= Exercise =
Below is a set of records; reproduce them exactly without their pictures.

= Recorded information =
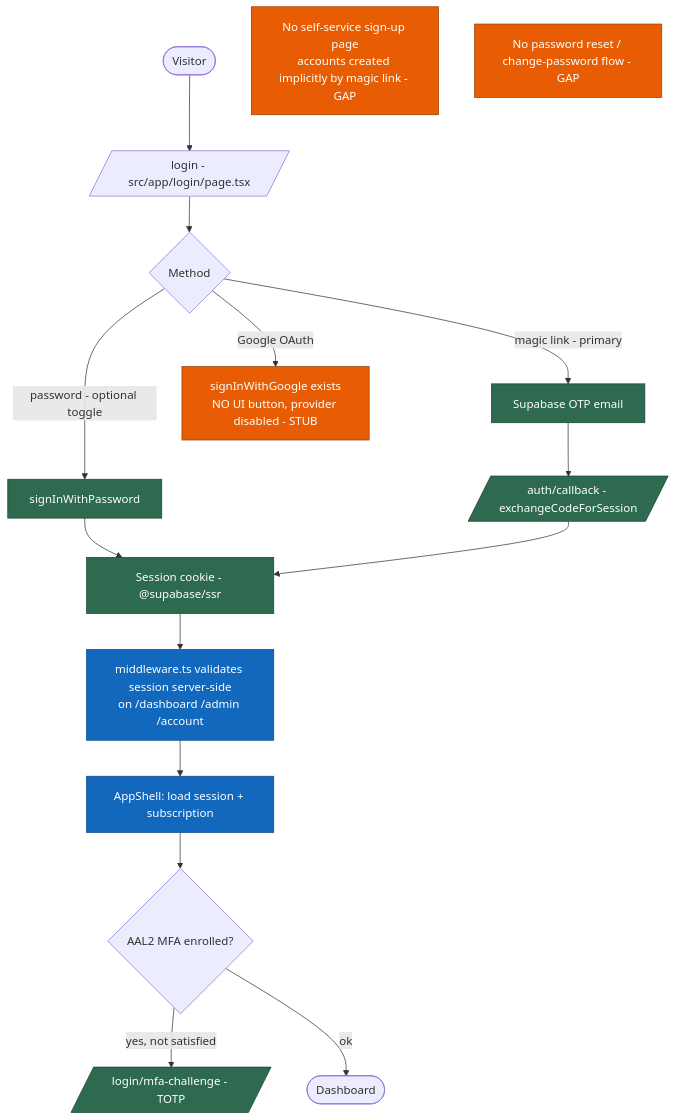
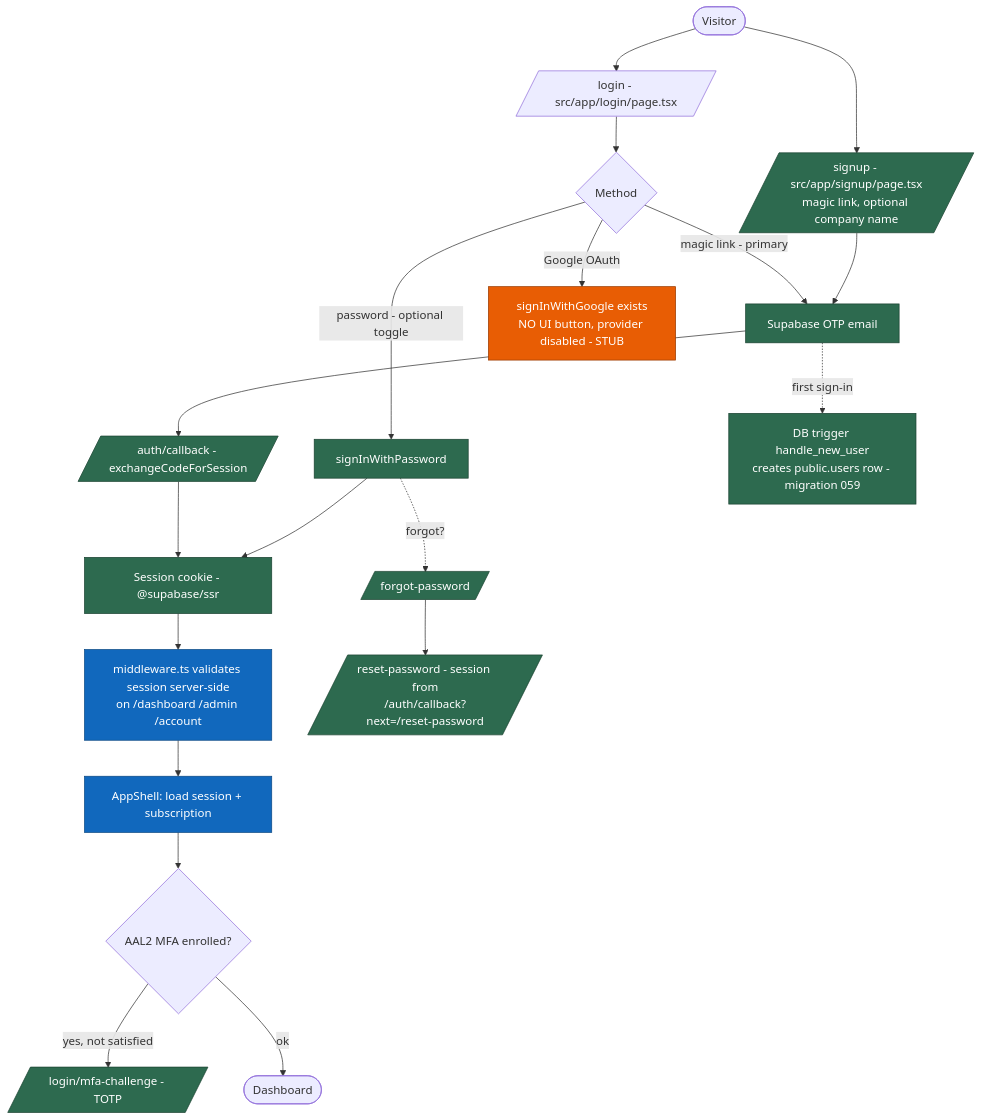
Before and after one commit to andrew-barvas/hebrides-cyber: the diagram in hebridescyber-app/docs/diagrams/flow-auth.mmd, drawn with Mermaid. The commit also changed 12 other files, not shown here.

```diff
--- a/hebridescyber-app/docs/diagrams/flow-auth.mmd
+++ b/hebridescyber-app/docs/diagrams/flow-auth.mmd
@@ -1,25 +1,28 @@
 %% Flow — authentication & MFA step-up
 %% Canonical source. Regenerate exports with: npm run docs:diagrams
 flowchart TD
     classDef ok fill:#2d6a4f,stroke:#1b4332,color:#fff
     classDef gap fill:#e85d04,stroke:#9a3b00,color:#fff
     classDef gate fill:#1168bd,stroke:#0b4884,color:#fff
 
     V([Visitor]) --> L[/login - src/app/login/page.tsx/]
+    V --> SU[/signup - src/app/signup/page.tsx<br/>magic link, optional company name/]:::ok
+    SU --> ML
     L --> M{Method}
     M -->|magic link - primary| ML[Supabase OTP email]:::ok
     M -->|password - optional toggle| PW[signInWithPassword]:::ok
     M -->|Google OAuth| GOOG[signInWithGoogle exists<br/>NO UI button, provider disabled - STUB]:::gap
 
     ML --> CB[/auth/callback - exchangeCodeForSession/]:::ok
     PW --> SESS
     CB --> SESS[Session cookie - @supabase/ssr]:::ok
 
     SESS --> MW[middleware.ts validates session server-side<br/>on /dashboard /admin /account]:::gate
     MW --> SHELL[AppShell: load session + subscription]:::gate
     SHELL --> AAL{AAL2 MFA enrolled?}
     AAL -->|yes, not satisfied| CH[/login/mfa-challenge - TOTP/]:::ok
     AAL -->|ok| APP([Dashboard])
 
-    NOGAP1[No self-service sign-up page<br/>accounts created implicitly by magic link - GAP]:::gap
-    NOGAP2[No password reset / change-password flow - GAP]:::gap
+    FP[/forgot-password/]:::ok --> RP[/reset-password - session from<br/>/auth/callback?next=/reset-password/]:::ok
+    PW -.->|forgot?| FP
+    ML -.->|first sign-in| TRG[DB trigger handle_new_user<br/>creates public.users row - migration 059]:::ok
```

= Expected answer =
Before and after one commit to andrew-barvas/hebrides-cyber: the diagram in hebridescyber-app/docs/diagrams/flow-auth.mmd, drawn with Mermaid. The commit also changed 12 other files, not shown here.

```diff
--- a/hebridescyber-app/docs/diagrams/flow-auth.mmd
+++ b/hebridescyber-app/docs/diagrams/flow-auth.mmd
@@ -1,25 +1,28 @@
 %% Flow — authentication & MFA step-up
 %% Canonical source. Regenerate exports with: npm run docs:diagrams
 flowchart TD
     classDef ok fill:#2d6a4f,stroke:#1b4332,color:#fff
     classDef gap fill:#e85d04,stroke:#9a3b00,color:#fff
     classDef gate fill:#1168bd,stroke:#0b4884,color:#fff
 
     V([Visitor]) --> L[/login - src/app/login/page.tsx/]
+    V --> SU[/signup - src/app/signup/page.tsx<br/>magic link, optional company name/]:::ok
+    SU --> ML
     L --> M{Method}
     M -->|magic link - primary| ML[Supabase OTP email]:::ok
     M -->|password - optional toggle| PW[signInWithPassword]:::ok
     M -->|Google OAuth| GOOG[signInWithGoogle exists<br/>NO UI button, provider disabled - STUB]:::gap
 
     ML --> CB[/auth/callback - exchangeCodeForSession/]:::ok
     PW --> SESS
     CB --> SESS[Session cookie - @supabase/ssr]:::ok
 
     SESS --> MW[middleware.ts validates session server-side<br/>on /dashboard /admin /account]:::gate
     MW --> SHELL[AppShell: load session + subscription]:::gate
     SHELL --> AAL{AAL2 MFA enrolled?}
     AAL -->|yes, not satisfied| CH[/login/mfa-challenge - TOTP/]:::ok
     AAL -->|ok| APP([Dashboard])
 
-    NOGAP1[No self-service sign-up page<br/>accounts created implicitly by magic link - GAP]:::gap
-    NOGAP2[No password reset / change-password flow - GAP]:::gap
+    FP[/forgot-password/]:::ok --> RP[/reset-password - session from<br/>/auth/callback?next=/reset-password/]:::ok
+    PW -.->|forgot?| FP
+    ML -.->|first sign-in| TRG[DB trigger handle_new_user<br/>creates public.users row - migration 059]:::ok
```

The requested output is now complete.